From Wired to Wireless Electricity

It just boggles my mind when I find myself surrounded by the spaghetti of wires in this age of technology. Why do we need to plug all of our gadgets and appliances to the power sockets attached on the walls? To do so, we need to keep the appliances closer to the power sockets which limit our options to arrange our rooms according to our wishes. And that must hurt the ‘interior decorator’ in us.  I always thought that why can’t we simply take the clues from the telecommunication industry that has succeeded to become wireless to a significant extent.  

So one day I came across a segment on Richard Quest’s show on CNN ‘QUEST MEANS BUSINES’. The segment featured a company named ‘WiTricity’ that is involved in the innovation of wireless electricity. I straightaway browsed their website ( and gathered the following details:

The beginnings:

WiTricity Corp. was founded in 2007 to commercialize the exciting new technology for wireless electricity invented at the Massachusetts Institute of Technology (MIT).

MIT Professor Marin Soljačić conceived the idea while staring at his cell phone on the kitchen counter. It was probably the sixth time that month that he was awakened by his mobile phone in need to be charged. At that moment, it occurred to him, “There is electricity wired all through this house, all through my office—everywhere. This phone should take care of its own charging!” But to make this possible, one would have to find a way to transfer power from the existing wired infrastructure to the cell phone, without wires. Soljačić started thinking of physical phenomena that could make this dream a reality.

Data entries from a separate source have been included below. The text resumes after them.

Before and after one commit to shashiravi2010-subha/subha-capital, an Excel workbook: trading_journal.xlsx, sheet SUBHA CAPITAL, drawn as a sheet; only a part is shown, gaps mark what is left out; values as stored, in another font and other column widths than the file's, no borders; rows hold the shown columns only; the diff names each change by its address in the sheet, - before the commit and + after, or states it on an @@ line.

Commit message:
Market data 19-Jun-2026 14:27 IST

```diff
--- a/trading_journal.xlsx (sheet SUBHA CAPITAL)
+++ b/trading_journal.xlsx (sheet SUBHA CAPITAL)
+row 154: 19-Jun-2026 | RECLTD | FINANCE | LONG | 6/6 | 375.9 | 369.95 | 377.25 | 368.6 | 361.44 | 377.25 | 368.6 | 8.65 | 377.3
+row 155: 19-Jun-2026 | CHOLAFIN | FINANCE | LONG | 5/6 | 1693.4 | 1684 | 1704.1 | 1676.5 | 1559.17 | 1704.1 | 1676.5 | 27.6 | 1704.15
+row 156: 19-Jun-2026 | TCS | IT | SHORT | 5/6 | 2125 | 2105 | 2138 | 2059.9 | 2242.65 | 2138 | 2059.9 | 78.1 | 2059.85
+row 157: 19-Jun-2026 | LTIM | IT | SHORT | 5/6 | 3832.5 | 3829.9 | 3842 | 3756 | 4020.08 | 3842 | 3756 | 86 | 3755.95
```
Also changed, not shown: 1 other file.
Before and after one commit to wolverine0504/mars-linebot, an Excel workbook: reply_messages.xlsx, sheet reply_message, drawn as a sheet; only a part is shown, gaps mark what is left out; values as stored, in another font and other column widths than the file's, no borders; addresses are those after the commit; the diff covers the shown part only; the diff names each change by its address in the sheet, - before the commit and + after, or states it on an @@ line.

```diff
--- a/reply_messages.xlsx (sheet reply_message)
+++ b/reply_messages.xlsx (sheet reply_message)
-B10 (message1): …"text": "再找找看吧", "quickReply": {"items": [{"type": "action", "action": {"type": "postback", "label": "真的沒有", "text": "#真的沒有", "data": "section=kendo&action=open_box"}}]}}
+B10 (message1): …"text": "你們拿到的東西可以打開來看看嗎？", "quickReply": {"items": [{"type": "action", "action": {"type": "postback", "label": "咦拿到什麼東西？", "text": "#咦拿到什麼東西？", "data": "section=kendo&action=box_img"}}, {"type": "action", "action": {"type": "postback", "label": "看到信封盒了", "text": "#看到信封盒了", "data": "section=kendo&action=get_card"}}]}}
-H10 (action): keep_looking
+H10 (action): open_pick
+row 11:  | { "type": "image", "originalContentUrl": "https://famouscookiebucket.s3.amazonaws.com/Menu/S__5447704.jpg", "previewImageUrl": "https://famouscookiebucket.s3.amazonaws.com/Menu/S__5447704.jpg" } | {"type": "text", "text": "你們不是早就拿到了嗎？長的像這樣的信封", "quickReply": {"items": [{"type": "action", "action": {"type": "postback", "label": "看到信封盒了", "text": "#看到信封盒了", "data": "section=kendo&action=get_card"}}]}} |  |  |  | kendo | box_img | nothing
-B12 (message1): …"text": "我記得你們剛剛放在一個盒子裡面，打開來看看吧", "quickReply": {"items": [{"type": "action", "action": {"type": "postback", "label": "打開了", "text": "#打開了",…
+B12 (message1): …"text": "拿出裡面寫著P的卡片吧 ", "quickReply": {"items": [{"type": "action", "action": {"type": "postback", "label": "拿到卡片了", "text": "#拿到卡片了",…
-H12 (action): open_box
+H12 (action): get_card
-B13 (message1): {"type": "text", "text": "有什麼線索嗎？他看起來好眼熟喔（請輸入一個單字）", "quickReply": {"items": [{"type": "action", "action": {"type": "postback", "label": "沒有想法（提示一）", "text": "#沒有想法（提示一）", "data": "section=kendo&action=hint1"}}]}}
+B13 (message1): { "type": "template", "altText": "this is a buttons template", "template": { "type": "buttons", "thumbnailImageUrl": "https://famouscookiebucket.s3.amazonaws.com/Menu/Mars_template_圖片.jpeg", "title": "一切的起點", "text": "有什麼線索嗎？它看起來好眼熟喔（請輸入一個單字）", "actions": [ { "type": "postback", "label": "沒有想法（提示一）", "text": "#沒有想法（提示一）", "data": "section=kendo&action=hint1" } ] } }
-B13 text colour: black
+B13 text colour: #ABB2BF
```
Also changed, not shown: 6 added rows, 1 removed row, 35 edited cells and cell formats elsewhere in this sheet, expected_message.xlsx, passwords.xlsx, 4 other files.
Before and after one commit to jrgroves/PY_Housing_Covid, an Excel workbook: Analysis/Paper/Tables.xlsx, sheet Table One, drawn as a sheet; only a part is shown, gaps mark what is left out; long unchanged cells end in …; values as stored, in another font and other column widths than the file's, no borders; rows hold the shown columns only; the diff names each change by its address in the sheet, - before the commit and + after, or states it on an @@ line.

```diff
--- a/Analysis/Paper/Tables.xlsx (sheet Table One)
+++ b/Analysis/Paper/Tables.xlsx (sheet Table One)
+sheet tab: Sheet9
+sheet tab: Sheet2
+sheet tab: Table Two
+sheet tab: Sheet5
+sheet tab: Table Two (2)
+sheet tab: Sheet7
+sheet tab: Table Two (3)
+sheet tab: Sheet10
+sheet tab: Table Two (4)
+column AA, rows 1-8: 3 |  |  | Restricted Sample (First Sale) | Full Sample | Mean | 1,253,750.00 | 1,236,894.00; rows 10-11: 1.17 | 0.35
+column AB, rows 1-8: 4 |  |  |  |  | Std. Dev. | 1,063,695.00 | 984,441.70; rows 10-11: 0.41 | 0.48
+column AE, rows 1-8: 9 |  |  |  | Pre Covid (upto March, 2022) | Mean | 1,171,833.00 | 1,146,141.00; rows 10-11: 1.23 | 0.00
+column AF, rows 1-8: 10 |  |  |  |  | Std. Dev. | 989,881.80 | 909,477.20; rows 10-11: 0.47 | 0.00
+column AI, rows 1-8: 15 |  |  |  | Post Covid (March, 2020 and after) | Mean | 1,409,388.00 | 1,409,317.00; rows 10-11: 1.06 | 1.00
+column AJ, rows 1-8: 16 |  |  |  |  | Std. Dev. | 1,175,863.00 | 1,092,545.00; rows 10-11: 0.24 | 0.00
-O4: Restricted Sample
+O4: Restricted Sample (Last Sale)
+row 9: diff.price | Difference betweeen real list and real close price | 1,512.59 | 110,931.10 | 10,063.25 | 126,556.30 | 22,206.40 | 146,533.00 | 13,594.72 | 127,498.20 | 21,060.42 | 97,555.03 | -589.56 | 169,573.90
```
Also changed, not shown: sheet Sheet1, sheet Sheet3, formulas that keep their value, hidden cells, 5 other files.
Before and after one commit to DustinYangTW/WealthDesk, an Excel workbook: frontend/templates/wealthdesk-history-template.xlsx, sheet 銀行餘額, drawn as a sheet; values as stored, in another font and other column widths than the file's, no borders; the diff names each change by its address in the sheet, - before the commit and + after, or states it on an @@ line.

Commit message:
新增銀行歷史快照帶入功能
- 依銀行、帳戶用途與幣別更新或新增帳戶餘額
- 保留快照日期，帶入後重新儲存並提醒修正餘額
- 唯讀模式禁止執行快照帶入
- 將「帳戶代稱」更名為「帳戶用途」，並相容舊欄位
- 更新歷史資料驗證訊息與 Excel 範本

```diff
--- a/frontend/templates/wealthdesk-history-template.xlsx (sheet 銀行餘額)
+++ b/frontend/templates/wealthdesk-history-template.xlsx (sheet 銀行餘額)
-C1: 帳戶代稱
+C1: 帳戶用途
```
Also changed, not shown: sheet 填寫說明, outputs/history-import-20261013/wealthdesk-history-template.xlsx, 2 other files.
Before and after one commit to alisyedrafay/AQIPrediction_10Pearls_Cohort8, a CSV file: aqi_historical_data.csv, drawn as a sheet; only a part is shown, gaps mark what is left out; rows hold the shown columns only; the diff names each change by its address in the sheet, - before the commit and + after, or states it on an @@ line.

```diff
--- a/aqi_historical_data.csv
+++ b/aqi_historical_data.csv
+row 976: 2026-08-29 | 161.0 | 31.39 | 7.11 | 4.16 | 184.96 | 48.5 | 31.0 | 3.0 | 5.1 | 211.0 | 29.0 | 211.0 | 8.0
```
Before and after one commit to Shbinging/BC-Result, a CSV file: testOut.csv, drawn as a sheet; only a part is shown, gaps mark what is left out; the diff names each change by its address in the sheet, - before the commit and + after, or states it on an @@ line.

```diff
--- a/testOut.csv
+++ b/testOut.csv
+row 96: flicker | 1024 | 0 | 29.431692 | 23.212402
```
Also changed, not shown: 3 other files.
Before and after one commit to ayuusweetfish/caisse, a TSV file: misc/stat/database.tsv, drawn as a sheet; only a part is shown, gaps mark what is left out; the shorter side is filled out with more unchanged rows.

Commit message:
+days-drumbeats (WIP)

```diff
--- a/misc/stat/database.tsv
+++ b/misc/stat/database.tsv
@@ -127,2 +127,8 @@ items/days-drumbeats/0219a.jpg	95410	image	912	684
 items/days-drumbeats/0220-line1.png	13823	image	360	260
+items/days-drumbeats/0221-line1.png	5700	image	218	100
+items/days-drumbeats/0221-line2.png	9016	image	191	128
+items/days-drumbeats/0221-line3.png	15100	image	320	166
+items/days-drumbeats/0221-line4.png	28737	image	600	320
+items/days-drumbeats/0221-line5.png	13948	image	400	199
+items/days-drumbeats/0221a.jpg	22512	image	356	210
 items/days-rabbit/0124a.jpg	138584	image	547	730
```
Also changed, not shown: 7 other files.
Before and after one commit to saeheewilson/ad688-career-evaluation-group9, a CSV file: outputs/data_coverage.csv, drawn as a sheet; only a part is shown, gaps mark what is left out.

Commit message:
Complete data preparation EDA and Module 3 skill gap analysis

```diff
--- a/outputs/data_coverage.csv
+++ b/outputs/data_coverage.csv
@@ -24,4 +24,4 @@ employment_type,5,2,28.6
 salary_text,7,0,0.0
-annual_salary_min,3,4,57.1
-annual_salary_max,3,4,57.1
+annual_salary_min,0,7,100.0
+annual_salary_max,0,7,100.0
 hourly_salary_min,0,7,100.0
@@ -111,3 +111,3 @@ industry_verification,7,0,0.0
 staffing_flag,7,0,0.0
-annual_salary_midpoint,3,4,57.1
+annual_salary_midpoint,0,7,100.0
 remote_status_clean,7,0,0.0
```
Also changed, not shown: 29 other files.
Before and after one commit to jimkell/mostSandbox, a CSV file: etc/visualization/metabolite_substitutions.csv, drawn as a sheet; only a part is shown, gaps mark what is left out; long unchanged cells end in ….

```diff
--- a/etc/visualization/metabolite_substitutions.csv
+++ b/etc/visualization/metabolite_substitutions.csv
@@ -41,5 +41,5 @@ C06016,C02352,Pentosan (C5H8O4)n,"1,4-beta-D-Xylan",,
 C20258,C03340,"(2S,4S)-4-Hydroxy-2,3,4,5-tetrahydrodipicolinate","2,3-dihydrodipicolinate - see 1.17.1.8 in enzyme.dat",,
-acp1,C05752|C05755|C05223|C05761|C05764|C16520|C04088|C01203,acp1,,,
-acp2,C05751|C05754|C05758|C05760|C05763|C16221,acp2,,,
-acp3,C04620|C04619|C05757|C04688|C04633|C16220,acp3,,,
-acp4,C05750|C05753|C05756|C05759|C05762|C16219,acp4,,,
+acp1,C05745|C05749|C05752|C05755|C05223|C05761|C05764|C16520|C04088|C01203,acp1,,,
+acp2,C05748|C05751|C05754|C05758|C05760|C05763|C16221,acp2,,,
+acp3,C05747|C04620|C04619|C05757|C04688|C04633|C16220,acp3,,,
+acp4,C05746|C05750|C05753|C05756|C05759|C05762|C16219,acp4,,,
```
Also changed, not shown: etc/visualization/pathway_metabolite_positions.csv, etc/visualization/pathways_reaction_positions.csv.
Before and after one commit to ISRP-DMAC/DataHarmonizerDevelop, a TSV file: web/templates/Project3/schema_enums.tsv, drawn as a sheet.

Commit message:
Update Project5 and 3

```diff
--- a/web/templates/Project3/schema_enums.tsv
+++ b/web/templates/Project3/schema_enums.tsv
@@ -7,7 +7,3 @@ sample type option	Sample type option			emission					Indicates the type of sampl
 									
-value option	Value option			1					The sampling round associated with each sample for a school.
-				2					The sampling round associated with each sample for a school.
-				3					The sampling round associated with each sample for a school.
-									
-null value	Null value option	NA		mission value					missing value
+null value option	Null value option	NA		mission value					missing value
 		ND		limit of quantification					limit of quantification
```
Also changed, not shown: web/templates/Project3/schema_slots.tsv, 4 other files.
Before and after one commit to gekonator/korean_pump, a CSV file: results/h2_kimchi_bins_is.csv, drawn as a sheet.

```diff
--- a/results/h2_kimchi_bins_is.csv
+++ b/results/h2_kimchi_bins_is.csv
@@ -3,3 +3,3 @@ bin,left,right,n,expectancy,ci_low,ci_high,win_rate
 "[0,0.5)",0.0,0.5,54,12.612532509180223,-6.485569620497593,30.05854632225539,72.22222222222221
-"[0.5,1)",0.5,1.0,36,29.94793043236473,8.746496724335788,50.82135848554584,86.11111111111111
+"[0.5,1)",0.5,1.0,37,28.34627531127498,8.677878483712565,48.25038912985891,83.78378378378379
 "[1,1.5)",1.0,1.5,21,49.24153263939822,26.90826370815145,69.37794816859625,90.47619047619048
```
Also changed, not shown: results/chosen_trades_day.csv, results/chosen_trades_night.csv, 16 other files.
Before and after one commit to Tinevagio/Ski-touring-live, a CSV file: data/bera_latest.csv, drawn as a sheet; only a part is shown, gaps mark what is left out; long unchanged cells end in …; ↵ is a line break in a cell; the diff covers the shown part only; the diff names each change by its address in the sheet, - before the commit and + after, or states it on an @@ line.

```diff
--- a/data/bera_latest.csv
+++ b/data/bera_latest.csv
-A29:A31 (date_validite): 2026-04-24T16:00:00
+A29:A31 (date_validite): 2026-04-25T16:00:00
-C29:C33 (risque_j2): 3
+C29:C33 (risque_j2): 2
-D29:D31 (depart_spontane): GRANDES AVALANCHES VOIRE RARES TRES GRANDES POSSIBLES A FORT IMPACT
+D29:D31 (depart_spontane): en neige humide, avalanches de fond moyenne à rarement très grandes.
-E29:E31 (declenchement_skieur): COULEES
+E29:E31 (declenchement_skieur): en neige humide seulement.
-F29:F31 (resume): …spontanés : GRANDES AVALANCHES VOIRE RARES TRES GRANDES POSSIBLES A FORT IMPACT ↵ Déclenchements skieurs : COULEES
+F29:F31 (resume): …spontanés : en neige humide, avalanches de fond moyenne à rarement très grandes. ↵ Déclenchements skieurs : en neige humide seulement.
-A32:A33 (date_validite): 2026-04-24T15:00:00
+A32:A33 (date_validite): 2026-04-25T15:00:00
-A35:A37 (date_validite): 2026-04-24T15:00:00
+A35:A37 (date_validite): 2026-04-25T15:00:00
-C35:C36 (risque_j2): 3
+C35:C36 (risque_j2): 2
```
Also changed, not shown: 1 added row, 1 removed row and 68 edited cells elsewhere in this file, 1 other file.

To achieve wireless electricity transfer in a practical and safe way, it is necessary to use a physical phenomenon that enables the device and the power source to exchange energy with no or minimal interaction with living beings and other environmental objects. The phenomenon of strongly coupled resonators did the trick and the physical theories were developed.

Afterwards, the experimental design consisted of two copper coils was developed. One of the coils, connected to an AC power supply, was the resonant source. The other coil, the resonant capture device, was connected to a 60 watt light bulb. The power source and capture device were suspended in mid-air with nylon thread, at distances that ranged from a few centimeters to over 2.5 meters.  Not only was the light bulb illuminated, but the theoretical predictions of high efficiency over distance were proven experimentally. By placing various objects between the source and capture device, the team demonstrated how the magnetic near field can transfer power through certain materials and around metallic obstacles.

How it works:

WiTricity power sources and capture devices are specially designed magnetic resonators that efficiently transfer power over large distances via the magnetic near-field. These proprietary source and device designs and the electronic systems that control them support efficient energy transfer over distances that are many times the size of the sources/devices themselves.

Practical application:

WiTricity technology can be used to provide:

Direct Wireless Power—when all the power a device needs is provided wirelessly, and no batteries are required. This mode is for a device that is always used within range of its WiTricity power source.

Automatic Wireless Charging—when a device with rechargeable batteries charges itself while still in use or at rest, without requiring a power cord or battery replacement. This mode is for a mobile device that may be used both in and out of range of its WiTricity power source.

So now we can say that the wireless electricity is here and soon we will be able to live in a wire-free world. I hope our future generations will not even have any idea about these wires.

Note: The technical parts of the content has been taken from WiTricity website (